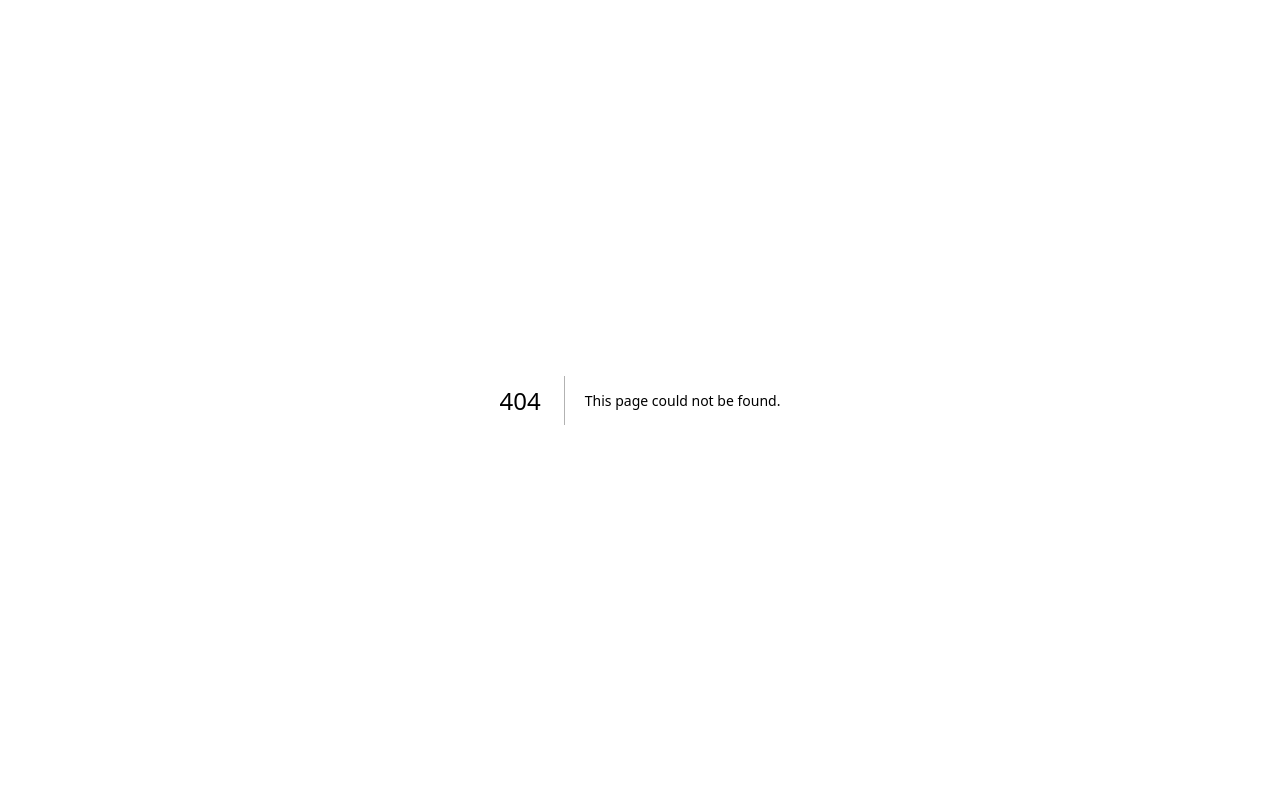
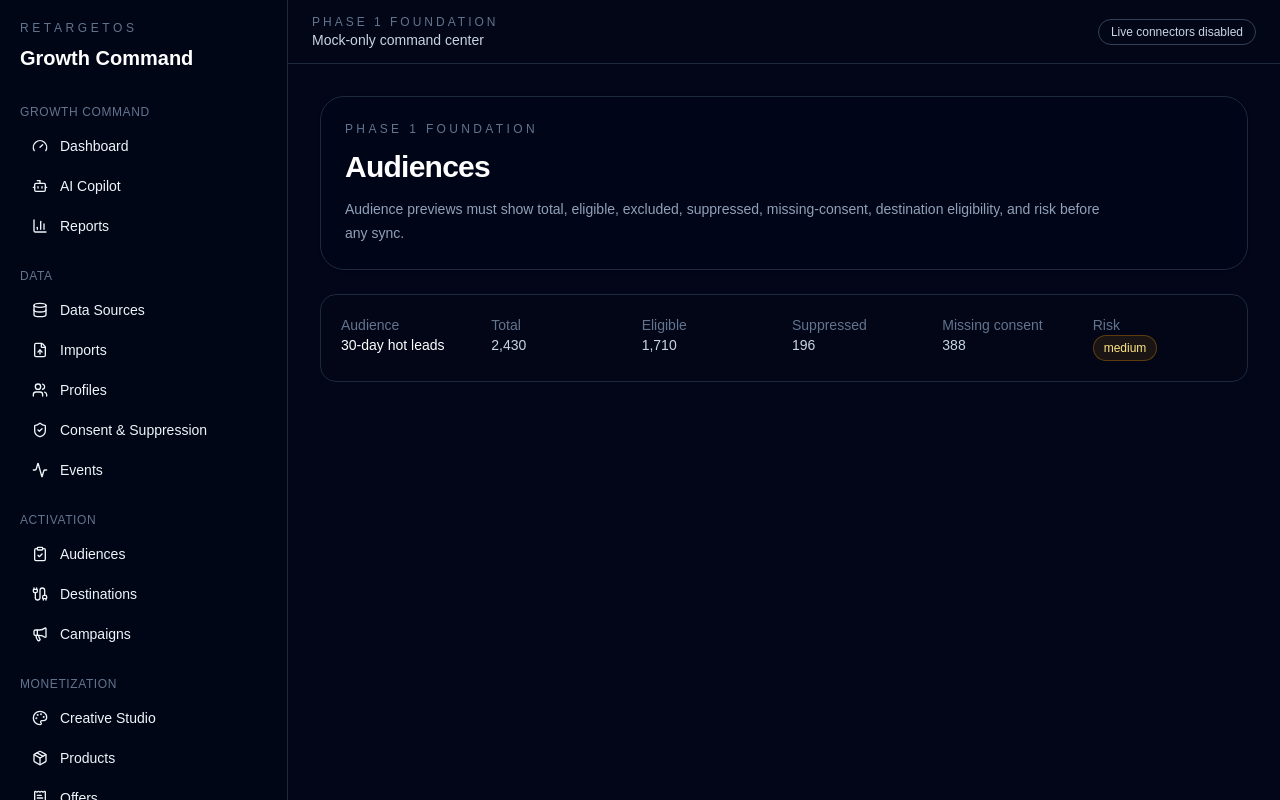
Before and after one commit to besfeng23/RetargetOS, a Next.js app: page /audiences in a window 1280 px wide. Before the commit this address had no page. Shown: the top 800 px of the page. Built offline with nearby package versions, Linux system fonts and the light colour scheme.

Commit message:
Add audiences route

```diff
--- /dev/null
+++ b/src/app/audiences/page.tsx
@@ -0,0 +1,22 @@
+import { AppShell } from "@/components/app-shell";
+import { ModulePage } from "@/components/module-page";
+import { RiskBadge } from "@/components/risk-badge";
+
+export default function AudiencesPage() {
+  return (
+    <AppShell>
+      <ModulePage title="Audiences" description="Audience previews must show total, eligible, excluded, suppressed, missing-consent, destination eligibility, and risk before any sync.">
+        <div className="rounded-2xl border border-slate-800 bg-slate-950/70 p-5">
+          <div className="grid gap-4 text-sm text-slate-300 md:grid-cols-6">
+            <div><p className="text-slate-500">Audience</p><p className="font-medium text-white">30-day hot leads</p></div>
+            <div><p className="text-slate-500">Total</p><p>2,430</p></div>
+            <div><p className="text-slate-500">Eligible</p><p>1,710</p></div>
+            <div><p className="text-slate-500">Suppressed</p><p>196</p></div>
+            <div><p className="text-slate-500">Missing consent</p><p>388</p></div>
+            <div><p className="text-slate-500">Risk</p><RiskBadge value="medium" /></div>
+          </div>
+        </div>
+      </ModulePage>
+    </AppShell>
+  );
+}
```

#### Your goal
Scan the preceding listing for the string "components" and copy every line where it occurs.

#### Result of this exercise
+import { AppShell } from "@/components/app-shell";
+import { ModulePage } from "@/components/module-page";
+import { RiskBadge } from "@/components/risk-badge";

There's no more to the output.